START DATA SHOWN

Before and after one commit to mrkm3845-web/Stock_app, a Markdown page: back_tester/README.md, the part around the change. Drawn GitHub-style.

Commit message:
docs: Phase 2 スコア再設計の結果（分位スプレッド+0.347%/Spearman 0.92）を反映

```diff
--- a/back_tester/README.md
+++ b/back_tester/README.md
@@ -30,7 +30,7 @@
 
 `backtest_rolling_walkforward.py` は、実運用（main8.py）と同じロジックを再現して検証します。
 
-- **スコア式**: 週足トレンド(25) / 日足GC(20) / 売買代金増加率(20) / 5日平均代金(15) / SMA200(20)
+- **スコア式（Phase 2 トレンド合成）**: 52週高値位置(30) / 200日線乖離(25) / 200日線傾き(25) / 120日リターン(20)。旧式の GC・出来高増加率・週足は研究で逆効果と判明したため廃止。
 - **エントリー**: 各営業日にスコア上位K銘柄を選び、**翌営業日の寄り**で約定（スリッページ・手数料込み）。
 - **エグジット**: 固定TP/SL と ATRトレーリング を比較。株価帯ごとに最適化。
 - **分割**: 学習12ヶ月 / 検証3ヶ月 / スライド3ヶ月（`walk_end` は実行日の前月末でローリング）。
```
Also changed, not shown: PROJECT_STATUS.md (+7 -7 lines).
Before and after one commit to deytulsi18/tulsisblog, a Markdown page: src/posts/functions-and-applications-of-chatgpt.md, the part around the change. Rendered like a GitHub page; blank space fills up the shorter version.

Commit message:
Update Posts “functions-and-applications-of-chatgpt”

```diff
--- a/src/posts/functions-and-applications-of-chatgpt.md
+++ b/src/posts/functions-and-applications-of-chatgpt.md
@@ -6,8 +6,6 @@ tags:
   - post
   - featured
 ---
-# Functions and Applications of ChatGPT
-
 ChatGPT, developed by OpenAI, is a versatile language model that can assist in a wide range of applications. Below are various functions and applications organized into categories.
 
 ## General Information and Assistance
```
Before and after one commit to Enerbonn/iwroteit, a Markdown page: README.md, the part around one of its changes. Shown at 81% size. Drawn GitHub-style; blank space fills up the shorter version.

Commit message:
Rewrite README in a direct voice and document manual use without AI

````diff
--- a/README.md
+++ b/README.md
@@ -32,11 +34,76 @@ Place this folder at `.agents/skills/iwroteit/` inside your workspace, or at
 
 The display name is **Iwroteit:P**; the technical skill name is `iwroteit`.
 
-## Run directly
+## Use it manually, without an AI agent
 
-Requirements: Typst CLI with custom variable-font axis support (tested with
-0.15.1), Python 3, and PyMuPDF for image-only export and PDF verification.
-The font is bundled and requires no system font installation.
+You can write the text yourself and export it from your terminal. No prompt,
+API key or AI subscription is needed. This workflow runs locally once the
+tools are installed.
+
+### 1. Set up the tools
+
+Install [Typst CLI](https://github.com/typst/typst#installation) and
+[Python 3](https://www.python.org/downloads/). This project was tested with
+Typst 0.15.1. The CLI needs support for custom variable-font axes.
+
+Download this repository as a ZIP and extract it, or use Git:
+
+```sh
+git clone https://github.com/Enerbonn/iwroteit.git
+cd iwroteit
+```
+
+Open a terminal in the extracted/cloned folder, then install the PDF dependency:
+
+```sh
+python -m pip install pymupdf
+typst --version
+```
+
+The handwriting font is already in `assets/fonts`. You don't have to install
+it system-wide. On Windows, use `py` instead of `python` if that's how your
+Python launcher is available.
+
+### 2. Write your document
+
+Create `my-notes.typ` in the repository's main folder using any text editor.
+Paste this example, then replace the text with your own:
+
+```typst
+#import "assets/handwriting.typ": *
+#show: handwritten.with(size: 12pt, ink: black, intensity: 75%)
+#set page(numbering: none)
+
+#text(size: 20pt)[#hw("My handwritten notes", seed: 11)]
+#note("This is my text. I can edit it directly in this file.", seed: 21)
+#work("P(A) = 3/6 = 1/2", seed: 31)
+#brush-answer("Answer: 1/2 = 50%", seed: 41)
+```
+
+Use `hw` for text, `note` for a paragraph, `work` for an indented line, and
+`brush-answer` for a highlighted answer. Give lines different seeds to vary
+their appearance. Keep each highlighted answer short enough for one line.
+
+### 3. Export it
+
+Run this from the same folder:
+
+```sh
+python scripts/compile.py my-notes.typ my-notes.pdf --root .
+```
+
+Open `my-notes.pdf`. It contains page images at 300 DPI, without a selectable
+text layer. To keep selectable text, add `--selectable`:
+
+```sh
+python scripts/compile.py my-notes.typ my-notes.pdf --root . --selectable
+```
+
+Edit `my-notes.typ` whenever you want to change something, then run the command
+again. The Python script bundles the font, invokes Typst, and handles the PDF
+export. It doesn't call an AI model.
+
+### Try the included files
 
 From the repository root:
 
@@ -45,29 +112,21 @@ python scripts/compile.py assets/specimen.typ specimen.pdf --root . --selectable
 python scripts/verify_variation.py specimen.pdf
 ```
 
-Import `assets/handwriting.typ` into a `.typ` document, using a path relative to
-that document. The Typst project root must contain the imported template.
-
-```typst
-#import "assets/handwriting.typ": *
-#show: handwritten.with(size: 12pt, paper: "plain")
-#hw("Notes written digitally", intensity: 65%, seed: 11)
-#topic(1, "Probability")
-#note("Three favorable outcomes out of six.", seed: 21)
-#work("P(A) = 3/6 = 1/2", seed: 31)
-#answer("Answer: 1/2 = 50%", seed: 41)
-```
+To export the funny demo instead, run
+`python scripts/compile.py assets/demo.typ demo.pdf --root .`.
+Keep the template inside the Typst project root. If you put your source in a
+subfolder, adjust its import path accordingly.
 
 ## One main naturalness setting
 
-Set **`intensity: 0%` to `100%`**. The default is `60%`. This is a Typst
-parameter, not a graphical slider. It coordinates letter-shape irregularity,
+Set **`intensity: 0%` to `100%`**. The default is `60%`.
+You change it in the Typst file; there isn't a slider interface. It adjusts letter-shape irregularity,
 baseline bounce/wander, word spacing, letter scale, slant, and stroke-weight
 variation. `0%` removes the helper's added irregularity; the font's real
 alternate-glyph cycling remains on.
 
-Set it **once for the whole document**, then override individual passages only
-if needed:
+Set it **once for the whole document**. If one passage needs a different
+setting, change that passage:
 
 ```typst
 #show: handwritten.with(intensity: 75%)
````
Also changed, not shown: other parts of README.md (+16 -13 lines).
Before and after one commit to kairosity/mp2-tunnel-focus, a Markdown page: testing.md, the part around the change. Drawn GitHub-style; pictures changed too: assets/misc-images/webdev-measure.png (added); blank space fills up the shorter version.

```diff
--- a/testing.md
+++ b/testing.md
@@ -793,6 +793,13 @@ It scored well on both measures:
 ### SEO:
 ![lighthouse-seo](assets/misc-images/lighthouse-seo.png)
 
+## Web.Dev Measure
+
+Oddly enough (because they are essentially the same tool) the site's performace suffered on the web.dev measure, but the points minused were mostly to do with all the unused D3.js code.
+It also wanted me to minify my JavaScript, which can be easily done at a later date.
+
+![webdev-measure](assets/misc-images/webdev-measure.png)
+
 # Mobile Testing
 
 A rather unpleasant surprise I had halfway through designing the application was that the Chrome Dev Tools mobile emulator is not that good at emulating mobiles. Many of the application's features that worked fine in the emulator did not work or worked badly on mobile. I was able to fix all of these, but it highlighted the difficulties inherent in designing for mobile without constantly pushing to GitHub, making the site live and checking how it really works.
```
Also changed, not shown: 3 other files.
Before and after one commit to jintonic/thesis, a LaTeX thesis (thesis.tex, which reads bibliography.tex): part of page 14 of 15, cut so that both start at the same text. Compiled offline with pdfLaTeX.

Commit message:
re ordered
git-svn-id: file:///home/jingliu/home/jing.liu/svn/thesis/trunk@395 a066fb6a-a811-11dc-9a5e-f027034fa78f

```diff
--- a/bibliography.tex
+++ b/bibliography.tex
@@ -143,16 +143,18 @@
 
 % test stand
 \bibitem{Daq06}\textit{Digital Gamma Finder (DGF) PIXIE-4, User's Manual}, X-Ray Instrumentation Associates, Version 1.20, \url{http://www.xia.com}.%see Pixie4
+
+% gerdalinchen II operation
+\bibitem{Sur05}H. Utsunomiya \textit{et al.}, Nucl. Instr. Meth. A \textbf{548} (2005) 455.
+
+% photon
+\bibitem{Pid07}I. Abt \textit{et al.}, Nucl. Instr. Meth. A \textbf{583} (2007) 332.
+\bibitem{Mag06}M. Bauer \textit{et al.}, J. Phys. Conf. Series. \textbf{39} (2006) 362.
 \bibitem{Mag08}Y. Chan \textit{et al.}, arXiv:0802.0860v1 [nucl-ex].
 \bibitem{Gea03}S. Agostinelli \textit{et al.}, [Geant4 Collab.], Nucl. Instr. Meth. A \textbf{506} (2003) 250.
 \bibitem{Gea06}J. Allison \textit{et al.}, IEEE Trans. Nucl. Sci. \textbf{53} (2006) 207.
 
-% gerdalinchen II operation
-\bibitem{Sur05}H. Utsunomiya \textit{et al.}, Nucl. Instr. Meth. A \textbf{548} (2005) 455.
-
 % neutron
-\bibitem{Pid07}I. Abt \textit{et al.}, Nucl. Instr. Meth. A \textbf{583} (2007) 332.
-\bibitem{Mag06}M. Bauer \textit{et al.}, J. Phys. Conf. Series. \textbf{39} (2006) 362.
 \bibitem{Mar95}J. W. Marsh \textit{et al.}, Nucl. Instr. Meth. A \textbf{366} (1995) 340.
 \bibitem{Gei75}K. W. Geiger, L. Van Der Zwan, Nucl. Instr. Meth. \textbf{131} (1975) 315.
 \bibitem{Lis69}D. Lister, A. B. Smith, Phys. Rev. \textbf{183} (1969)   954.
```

END DATA SHOWN

(WORK TO COMPLETE): Could you retype exactly the lines above, starting at the line that contains "black, intensity: 75%)" and ending at the line that contains "is my text.", and nothing more?

(RESULT OF THIS EXERCISE):
+#show: handwritten.with(size: 12pt, ink: black, intensity: 75%)
+#set page(numbering: none)
+
+#text(size: 20pt)[#hw("My handwritten notes", seed: 11)]
+#note("This is my text. I can edit it directly in this file.", seed: 21)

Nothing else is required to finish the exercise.